Segment Start: Provided entries
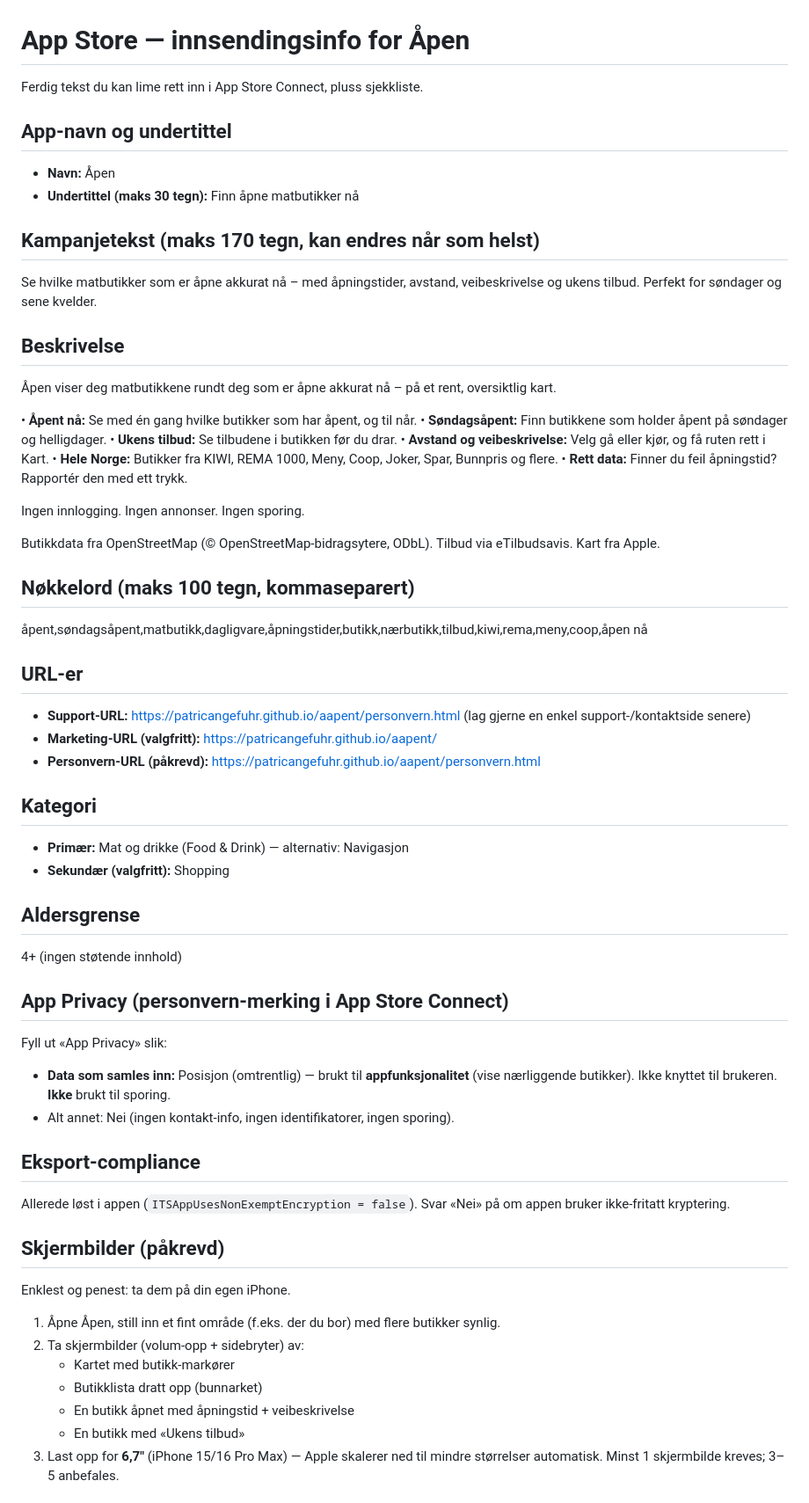
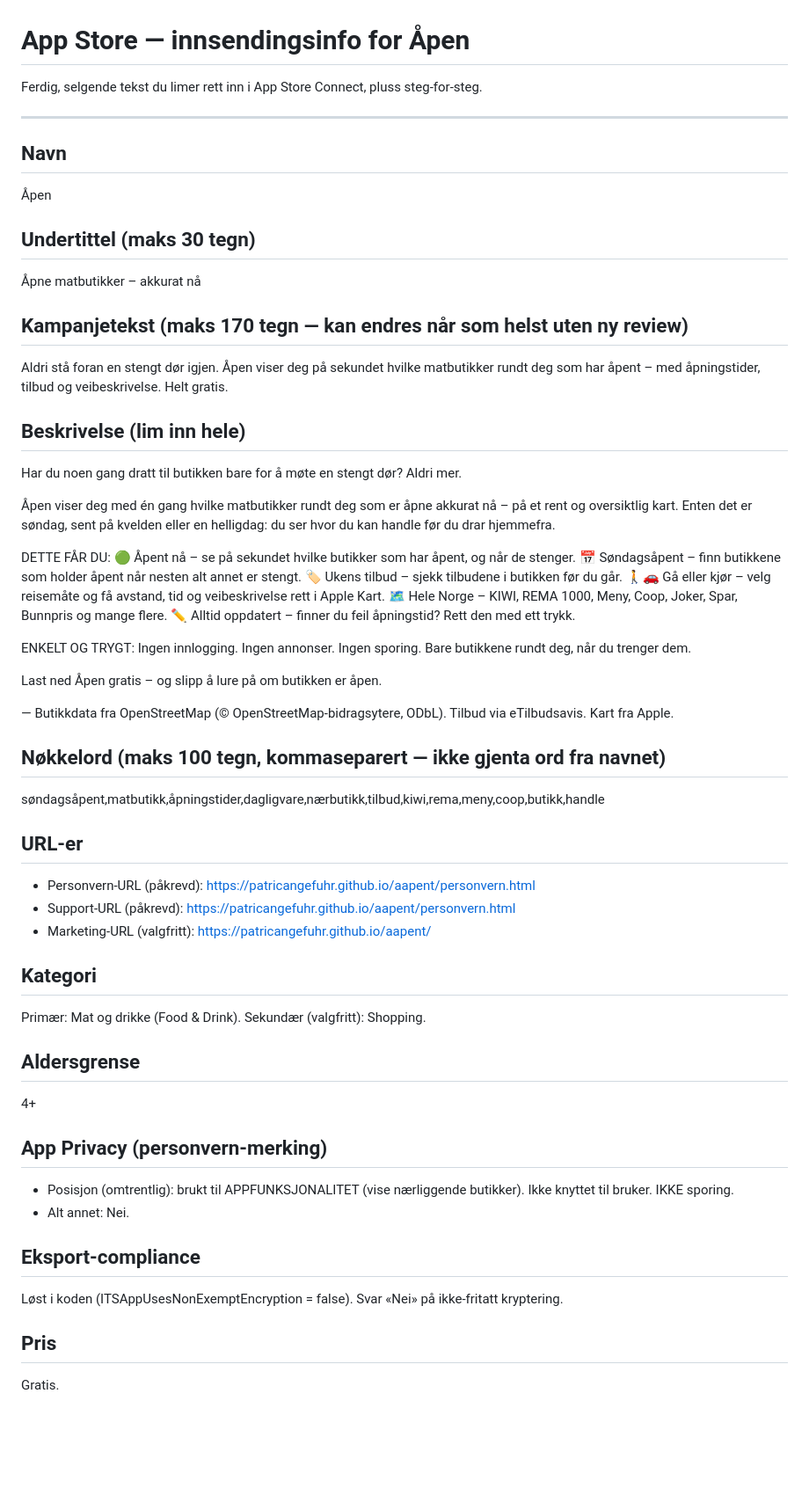
Before and after one commit to patricangefuhr/aapent, a Markdown page: APPSTORE.md, the part around one of its changes. Shown at 88% size. GitHub-like rendering; blank space fills up the shorter version.

Commit message:
appstore: selgende butikktekst + tydelig steg-for-steg innsending
Co-Authored-By: Claude Opus 4.8 <noreply@anthropic.com>

```diff
--- a/APPSTORE.md
+++ b/APPSTORE.md
@@ -1,58 +1,60 @@
 # App Store — innsendingsinfo for Åpen
 
-Ferdig tekst du kan lime rett inn i App Store Connect, pluss sjekkliste.
+Ferdig, selgende tekst du limer rett inn i App Store Connect, pluss steg-for-steg.
 
-## App-navn og undertittel
-- **Navn:** Åpen
-- **Undertittel (maks 30 tegn):** Finn åpne matbutikker nå
+---
 
-## Kampanjetekst (maks 170 tegn, kan endres når som helst)
-Se hvilke matbutikker som er åpne akkurat nå – med åpningstider, avstand, veibeskrivelse og ukens tilbud. Perfekt for søndager og sene kvelder.
+## Navn
+Åpen
 
-## Beskrivelse
-Åpen viser deg matbutikkene rundt deg som er åpne akkurat nå – på et rent, oversiktlig kart.
+## Undertittel (maks 30 tegn)
+Åpne matbutikker – akkurat nå
 
-• **Åpent nå:** Se med én gang hvilke butikker som har åpent, og til når.
-• **Søndagsåpent:** Finn butikkene som holder åpent på søndager og helligdager.
-• **Ukens tilbud:** Se tilbudene i butikken før du drar.
-• **Avstand og veibeskrivelse:** Velg gå eller kjør, og få ruten rett i Kart.
-• **Hele Norge:** Butikker fra KIWI, REMA 1000, Meny, Coop, Joker, Spar, Bunnpris og flere.
-• **Rett data:** Finner du feil åpningstid? Rapportér den med ett trykk.
+## Kampanjetekst (maks 170 tegn — kan endres når som helst uten ny review)
+Aldri stå foran en stengt dør igjen. Åpen viser deg på sekundet hvilke matbutikker rundt deg som har åpent – med åpningstider, tilbud og veibeskrivelse. Helt gratis.
 
-Ingen innlogging. Ingen annonser. Ingen sporing.
+## Beskrivelse (lim inn hele)
+Har du noen gang dratt til butikken bare for å møte en stengt dør? Aldri mer.
 
+Åpen viser deg med én gang hvilke matbutikker rundt deg som er åpne akkurat nå – på et rent og oversiktlig kart. Enten det er søndag, sent på kvelden eller en helligdag: du ser hvor du kan handle før du drar hjemmefra.
+
+DETTE FÅR DU:
+🟢 Åpent nå – se på sekundet hvilke butikker som har åpent, og når de stenger.
+📅 Søndagsåpent – finn butikkene som holder åpent når nesten alt annet er stengt.
+🏷️ Ukens tilbud – sjekk tilbudene i butikken før du går.
+🚶🚗 Gå eller kjør – velg reisemåte og få avstand, tid og veibeskrivelse rett i Apple Kart.
+🗺️ Hele Norge – KIWI, REMA 1000, Meny, Coop, Joker, Spar, Bunnpris og mange flere.
+✏️ Alltid oppdatert – finner du feil åpningstid? Rett den med ett trykk.
+
+ENKELT OG TRYGT:
+Ingen innlogging. Ingen annonser. Ingen sporing. Bare butikkene rundt deg, når du trenger dem.
+
+Last ned Åpen gratis – og slipp å lure på om butikken er åpen.
+
+—
 Butikkdata fra OpenStreetMap (© OpenStreetMap-bidragsytere, ODbL). Tilbud via eTilbudsavis. Kart fra Apple.
 
-## Nøkkelord (maks 100 tegn, kommaseparert)
-åpent,søndagsåpent,matbutikk,dagligvare,åpningstider,butikk,nærbutikk,tilbud,kiwi,rema,meny,coop,åpen nå
+## Nøkkelord (maks 100 tegn, kommaseparert — ikke gjenta ord fra navnet)
+søndagsåpent,matbutikk,åpningstider,dagligvare,nærbutikk,tilbud,kiwi,rema,meny,coop,butikk,handle
 
 ## URL-er
-- **Support-URL:** https://patricangefuhr.github.io/aapent/personvern.html  (lag gjerne en enkel support-/kontaktside senere)
-- **Marketing-URL (valgfritt):** https://patricangefuhr.github.io/aapent/
-- **Personvern-URL (påkrevd):** https://patricangefuhr.github.io/aapent/personvern.html
+- Personvern-URL (påkrevd): https://patricangefuhr.github.io/aapent/personvern.html
+- Support-URL (påkrevd): https://patricangefuhr.github.io/aapent/personvern.html
+- Marketing-URL (valgfritt): https://patricangefuhr.github.io/aapent/
 
 ## Kategori
-- **Primær:** Mat og drikke (Food & Drink)  — alternativ: Navigasjon
-- **Sekundær (valgfritt):** Shopping
+Primær: Mat og drikke (Food & Drink). Sekundær (valgfritt): Shopping.
 
 ## Aldersgrense
-4+ (ingen støtende innhold)
+4+
 
-## App Privacy (personvern-merking i App Store Connect)
-Fyll ut «App Privacy» slik:
-- **Data som samles inn:** Posisjon (omtrentlig) — brukt til **appfunksjonalitet** (vise nærliggende butikker). Ikke knyttet til brukeren. **Ikke** brukt til sporing.
-- Alt annet: Nei (ingen kontakt-info, ingen identifikatorer, ingen sporing).
+## App Privacy (personvern-merking)
+- Posisjon (omtrentlig): brukt til APPFUNKSJONALITET (vise nærliggende butikker). Ikke knyttet til bruker. IKKE sporing.
+- Alt annet: Nei.
 
 ## Eksport-compliance
-Allerede løst i appen (`ITSAppUsesNonExemptEncryption = false`). Svar «Nei» på om appen bruker ikke-fritatt kryptering.
+Løst i koden (ITSAppUsesNonExemptEncryption = false). Svar «Nei» på ikke-fritatt kryptering.
 
-## Skjermbilder (påkrevd)
-Enklest og penest: ta dem på din egen iPhone.
-1. Åpne Åpen, still inn et fint område (f.eks. der du bor) med flere butikker synlig.
-2. Ta skjermbilder (volum-opp + sidebryter) av:
-   - Kartet med butikk-markører
-   - Butikklista dratt opp (bunnarket)
-   - En butikk åpnet med åpningstid + veibeskrivelse
-   - En butikk med «Ukens tilbud»
-3. Last opp for **6,7"** (iPhone 15/16 Pro Max) — Apple skalerer ned til mindre størrelser automatisk. Minst 1 skjermbilde kreves; 3–5 anbefales.
+## Pris
+Gratis.
 
```
Also changed, not shown: other parts of APPSTORE.md (+42 -11 lines).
Segment End: Provided entries
Task objective: If a line of the entries holds the word "kjør", copy it out.

Written answer:
-• **Avstand og veibeskrivelse:** Velg gå eller kjør, og få ruten rett i Kart.
+🚶🚗 Gå eller kjør – velg reisemåte og få avstand, tid og veibeskrivelse rett i Apple Kart.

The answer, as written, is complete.